§ WHAT YOU NEED TO DO
With the images omitted, return all of the entries exactly as they stand.

[Records from a dataset]
____________________

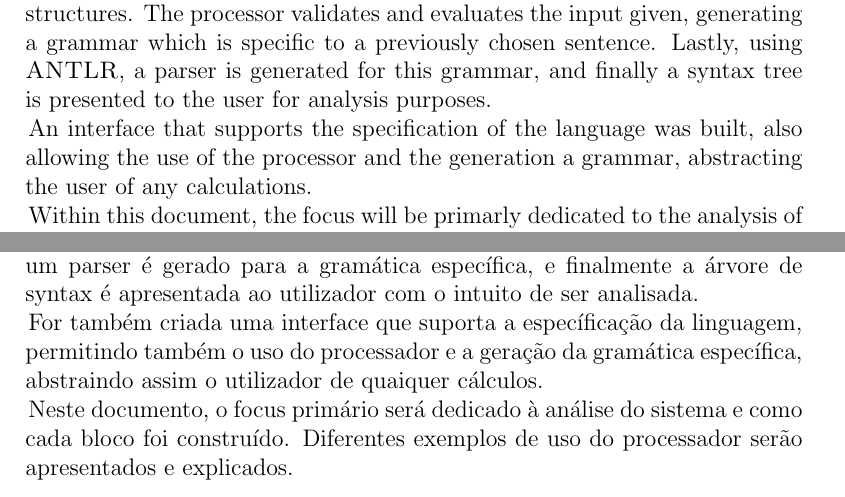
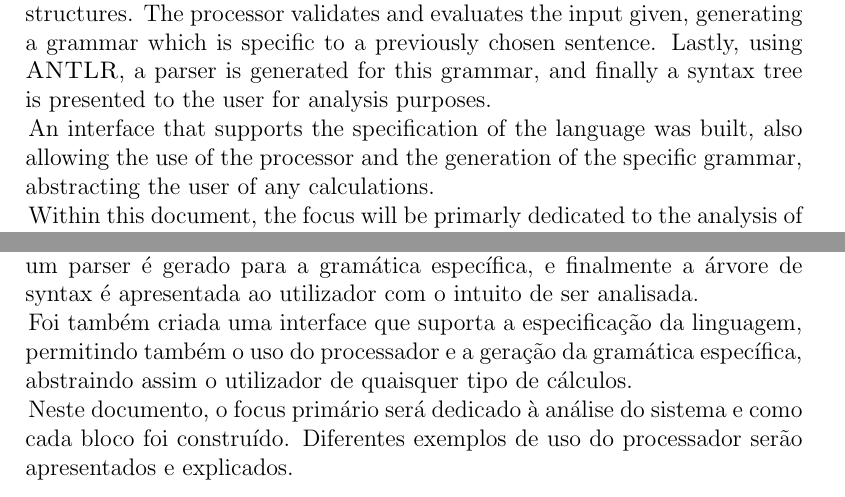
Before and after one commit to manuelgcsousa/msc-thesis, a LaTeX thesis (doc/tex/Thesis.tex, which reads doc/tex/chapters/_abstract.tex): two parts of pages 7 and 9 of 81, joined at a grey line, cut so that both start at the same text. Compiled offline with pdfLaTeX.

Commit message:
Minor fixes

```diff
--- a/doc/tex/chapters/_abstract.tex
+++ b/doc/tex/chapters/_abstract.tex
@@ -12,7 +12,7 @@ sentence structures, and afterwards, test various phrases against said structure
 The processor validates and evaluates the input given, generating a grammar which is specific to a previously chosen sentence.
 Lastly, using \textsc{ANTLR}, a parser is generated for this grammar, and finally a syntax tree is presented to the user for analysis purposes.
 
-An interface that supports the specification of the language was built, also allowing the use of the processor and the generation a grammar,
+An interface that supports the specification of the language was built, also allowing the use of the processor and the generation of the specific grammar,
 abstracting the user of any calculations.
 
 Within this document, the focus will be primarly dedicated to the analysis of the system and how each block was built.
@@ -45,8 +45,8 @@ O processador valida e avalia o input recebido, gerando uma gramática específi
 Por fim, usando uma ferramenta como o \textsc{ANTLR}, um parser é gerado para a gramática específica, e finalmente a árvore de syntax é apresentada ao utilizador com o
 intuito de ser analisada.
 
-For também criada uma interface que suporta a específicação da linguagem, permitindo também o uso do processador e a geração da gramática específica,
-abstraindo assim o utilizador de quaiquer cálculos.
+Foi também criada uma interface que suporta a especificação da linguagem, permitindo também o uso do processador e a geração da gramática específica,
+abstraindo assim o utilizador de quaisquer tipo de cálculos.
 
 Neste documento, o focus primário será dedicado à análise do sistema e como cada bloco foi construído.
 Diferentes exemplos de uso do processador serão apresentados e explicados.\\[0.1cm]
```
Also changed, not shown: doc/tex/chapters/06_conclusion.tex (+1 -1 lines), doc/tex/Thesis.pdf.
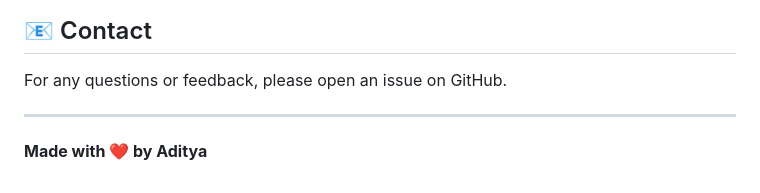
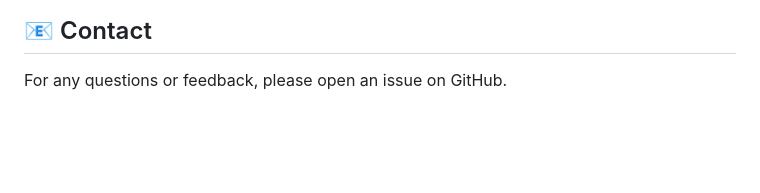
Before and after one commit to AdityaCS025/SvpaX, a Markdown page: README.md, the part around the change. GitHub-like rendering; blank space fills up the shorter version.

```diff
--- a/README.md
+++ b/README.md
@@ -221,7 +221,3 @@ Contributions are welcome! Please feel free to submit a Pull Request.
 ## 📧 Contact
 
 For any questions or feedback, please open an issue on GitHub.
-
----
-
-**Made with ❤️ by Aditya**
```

____________________

§ YOUR SOLUTION
Before and after one commit to manuelgcsousa/msc-thesis, a LaTeX thesis (doc/tex/Thesis.tex, which reads doc/tex/chapters/_abstract.tex): two parts of pages 7 and 9 of 81, joined at a grey line, cut so that both start at the same text. Compiled offline with pdfLaTeX.

Commit message:
Minor fixes

```diff
--- a/doc/tex/chapters/_abstract.tex
+++ b/doc/tex/chapters/_abstract.tex
@@ -12,7 +12,7 @@ sentence structures, and afterwards, test various phrases against said structure
 The processor validates and evaluates the input given, generating a grammar which is specific to a previously chosen sentence.
 Lastly, using \textsc{ANTLR}, a parser is generated for this grammar, and finally a syntax tree is presented to the user for analysis purposes.
 
-An interface that supports the specification of the language was built, also allowing the use of the processor and the generation a grammar,
+An interface that supports the specification of the language was built, also allowing the use of the processor and the generation of the specific grammar,
 abstracting the user of any calculations.
 
 Within this document, the focus will be primarly dedicated to the analysis of the system and how each block was built.
@@ -45,8 +45,8 @@ O processador valida e avalia o input recebido, gerando uma gramática específi
 Por fim, usando uma ferramenta como o \textsc{ANTLR}, um parser é gerado para a gramática específica, e finalmente a árvore de syntax é apresentada ao utilizador com o
 intuito de ser analisada.
 
-For também criada uma interface que suporta a específicação da linguagem, permitindo também o uso do processador e a geração da gramática específica,
-abstraindo assim o utilizador de quaiquer cálculos.
+Foi também criada uma interface que suporta a especificação da linguagem, permitindo também o uso do processador e a geração da gramática específica,
+abstraindo assim o utilizador de quaisquer tipo de cálculos.
 
 Neste documento, o focus primário será dedicado à análise do sistema e como cada bloco foi construído.
 Diferentes exemplos de uso do processador serão apresentados e explicados.\\[0.1cm]
```
Also changed, not shown: doc/tex/chapters/06_conclusion.tex (+1 -1 lines), doc/tex/Thesis.pdf.
Before and after one commit to AdityaCS025/SvpaX, a Markdown page: README.md, the part around the change. GitHub-like rendering; blank space fills up the shorter version.

```diff
--- a/README.md
+++ b/README.md
@@ -221,7 +221,3 @@ Contributions are welcome! Please feel free to submit a Pull Request.
 ## 📧 Contact
 
 For any questions or feedback, please open an issue on GitHub.
-
----
-
-**Made with ❤️ by Aditya**
```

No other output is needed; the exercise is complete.